We are always conflicted

By Bailey Compton 24 Nov 2023


We all have dollar signs on our eyes.

We have all heard of the legal principle “conflict of interest”. In layperson terms, a conflict of interest exists when you may be put in a situation where you cannot act in your client’s best interests.

The obvious conflicts involve selling property to a family member or business associate. Conflict doesn’t mean we must cease to act; it merely means you should disclose the interest.

We somehow forget the most important conflict: we are engaged for money.

1 When selling property for a vendor, agents aren’t paid unless the sale is facilitated. This inevitably leads to an agent having to weigh up the vendor’s interest of getting the highest price and the agent getting a sale done. At the pointy end of the sale, the agent starts to focus on the sale, not the vendor’s interest.
2 A buyer’s agent gets paid when the client buys. Again, at the pointy end, will the advice be free and unfettered or will the need for cash take over and lead to lopsided advice.
3 Lawyers sell time. Is it therefore in the solicitor’s interest to resolve the dispute quickly?

Interestingly, we have no measures for this problem. No industry has developed standards or reporting mechanisms to follow the business conflict. Maybe this conflict is too close to the skin to engage.

A business must make money to survive!

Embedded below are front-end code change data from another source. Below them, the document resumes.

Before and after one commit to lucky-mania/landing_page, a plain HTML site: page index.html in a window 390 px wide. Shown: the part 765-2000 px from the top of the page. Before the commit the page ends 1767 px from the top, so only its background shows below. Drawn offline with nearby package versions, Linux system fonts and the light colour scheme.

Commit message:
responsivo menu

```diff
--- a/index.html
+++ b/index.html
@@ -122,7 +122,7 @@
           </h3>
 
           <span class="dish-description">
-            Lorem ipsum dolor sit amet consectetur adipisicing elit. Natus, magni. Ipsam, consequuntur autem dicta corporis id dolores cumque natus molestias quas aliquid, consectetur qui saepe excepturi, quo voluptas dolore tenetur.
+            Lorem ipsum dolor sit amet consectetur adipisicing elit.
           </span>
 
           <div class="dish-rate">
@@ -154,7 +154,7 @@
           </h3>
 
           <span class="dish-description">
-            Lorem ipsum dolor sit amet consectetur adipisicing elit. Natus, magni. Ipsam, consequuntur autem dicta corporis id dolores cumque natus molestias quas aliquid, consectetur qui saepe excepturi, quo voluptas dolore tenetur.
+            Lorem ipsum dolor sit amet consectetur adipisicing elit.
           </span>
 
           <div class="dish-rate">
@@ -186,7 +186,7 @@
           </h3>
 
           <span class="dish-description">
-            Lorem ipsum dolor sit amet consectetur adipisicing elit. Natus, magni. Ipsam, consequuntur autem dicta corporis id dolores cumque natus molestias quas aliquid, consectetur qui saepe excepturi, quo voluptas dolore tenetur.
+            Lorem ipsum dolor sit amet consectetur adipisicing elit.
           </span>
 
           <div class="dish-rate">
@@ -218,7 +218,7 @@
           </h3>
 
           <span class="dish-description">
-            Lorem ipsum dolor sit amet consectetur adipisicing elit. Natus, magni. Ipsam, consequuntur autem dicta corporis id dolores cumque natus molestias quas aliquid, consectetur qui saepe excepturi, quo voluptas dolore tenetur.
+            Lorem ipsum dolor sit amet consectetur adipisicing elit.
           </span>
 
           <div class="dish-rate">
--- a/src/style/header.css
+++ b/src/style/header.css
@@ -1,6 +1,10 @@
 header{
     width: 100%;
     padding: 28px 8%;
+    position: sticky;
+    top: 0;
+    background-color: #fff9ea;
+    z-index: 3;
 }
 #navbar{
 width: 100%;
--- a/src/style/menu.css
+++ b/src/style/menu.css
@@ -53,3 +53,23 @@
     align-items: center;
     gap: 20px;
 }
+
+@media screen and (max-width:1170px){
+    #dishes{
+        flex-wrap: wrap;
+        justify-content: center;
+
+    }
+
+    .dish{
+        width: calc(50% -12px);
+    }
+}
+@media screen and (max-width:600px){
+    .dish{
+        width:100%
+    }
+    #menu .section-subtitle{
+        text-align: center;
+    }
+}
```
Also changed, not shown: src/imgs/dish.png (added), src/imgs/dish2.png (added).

Employees must make sales to reach their KPIs! Is this a conflict that we need to be aware of? Or is it just expected in a capitalist marketplace that representatives will ultimately serve their own purposes, and there is no reason to worry.

Can you put your client’s interests before your own?